[WHAT THE TASK REQUIRES] Repeat the data below exactly, dropping any pictures it holds.

Screenshot and code edit data:
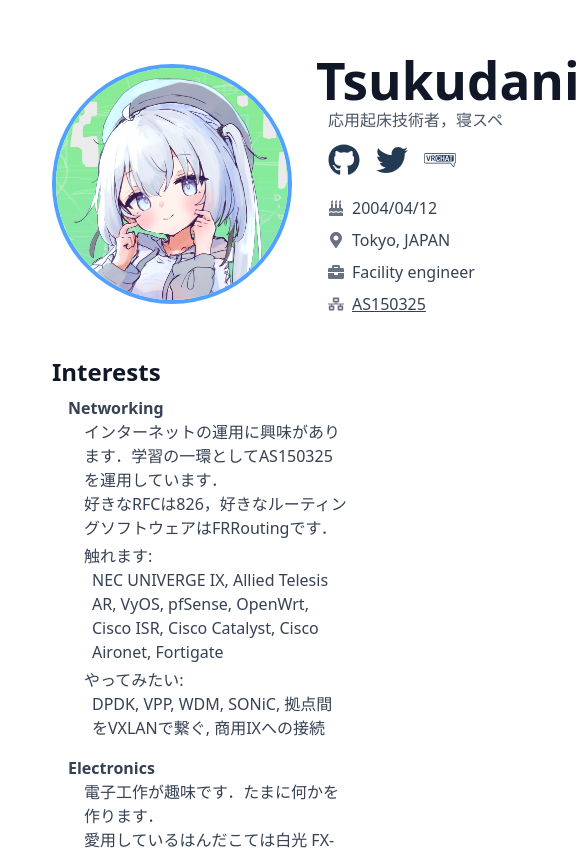
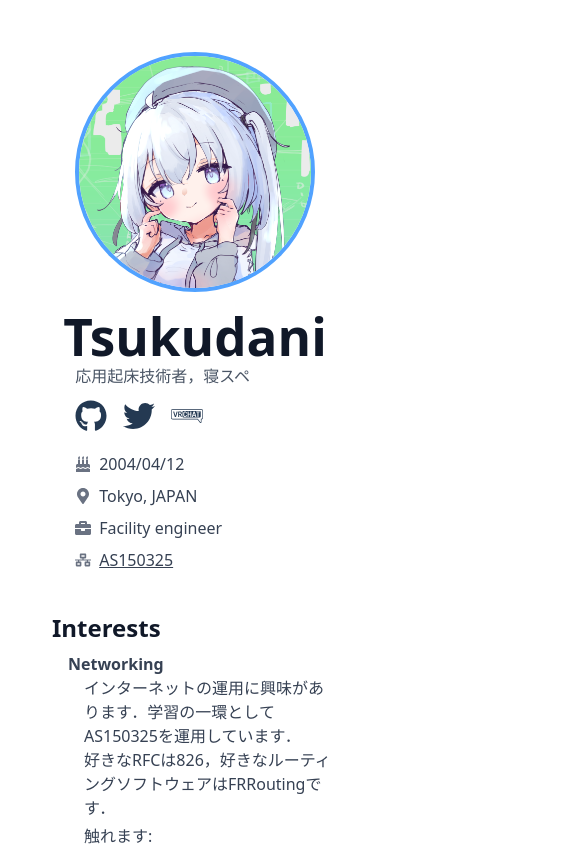
Before and after one commit to tsukudani0412/tkdn.jp, a React (Vite) app: page / in a window 390 px wide. Shown: the top 850 px of the page, 580 px wide, since content can reach past the window. Built offline with nearby package versions, Linux system fonts and the light colour scheme.

Commit message:
Fix mobile view

```diff
--- a/src/main.jsx
+++ b/src/main.jsx
@@ -13,16 +13,16 @@ createRoot(document.getElementById('root')).render(
 	  <title>tkdn.jp</title>
 	</head>
     <div className="flex flex-col items-start justify-center min-h-screen bg-white text-gray-900 p-5 max-w-3xl mx-auto">
-      <div className="flex items-center w-full mb-10">
+      <div className="flex flex-col sm:flex-row items-center w-full mb-10">
         <motion.img
           src="/profile.png"
           alt="Profile Icon"
-          className="w-60 h-60 rounded-full border-4 border-blue-400 mr-6"
+          className="w-60 h-60 rounded-full border-4 border-blue-400 mb-4 sm:mb-0 sm:mr-6"
           initial={{ opacity: 0, scale: 0.8 }}
           animate={{ opacity: 1, scale: 1 }}
           transition={{ duration: 0.5 }}
         />
-        <div>
+        <div className="text-center sm:text-left">
           <h1 className="text-3xl font-bold">Tsukudani</h1>
           <p className="text-gray-600 text-left ml-3">応用起床技術者，寝スペ</p>
           {console.log("Rendering Social Icons")}
```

[TASK SOLUTION]
Before and after one commit to tsukudani0412/tkdn.jp, a React (Vite) app: page / in a window 390 px wide. Shown: the top 850 px of the page, 580 px wide, since content can reach past the window. Built offline with nearby package versions, Linux system fonts and the light colour scheme.

Commit message:
Fix mobile view

```diff
--- a/src/main.jsx
+++ b/src/main.jsx
@@ -13,16 +13,16 @@ createRoot(document.getElementById('root')).render(
 	  <title>tkdn.jp</title>
 	</head>
     <div className="flex flex-col items-start justify-center min-h-screen bg-white text-gray-900 p-5 max-w-3xl mx-auto">
-      <div className="flex items-center w-full mb-10">
+      <div className="flex flex-col sm:flex-row items-center w-full mb-10">
         <motion.img
           src="/profile.png"
           alt="Profile Icon"
-          className="w-60 h-60 rounded-full border-4 border-blue-400 mr-6"
+          className="w-60 h-60 rounded-full border-4 border-blue-400 mb-4 sm:mb-0 sm:mr-6"
           initial={{ opacity: 0, scale: 0.8 }}
           animate={{ opacity: 1, scale: 1 }}
           transition={{ duration: 0.5 }}
         />
-        <div>
+        <div className="text-center sm:text-left">
           <h1 className="text-3xl font-bold">Tsukudani</h1>
           <p className="text-gray-600 text-left ml-3">応用起床技術者，寝スペ</p>
           {console.log("Rendering Social Icons")}
```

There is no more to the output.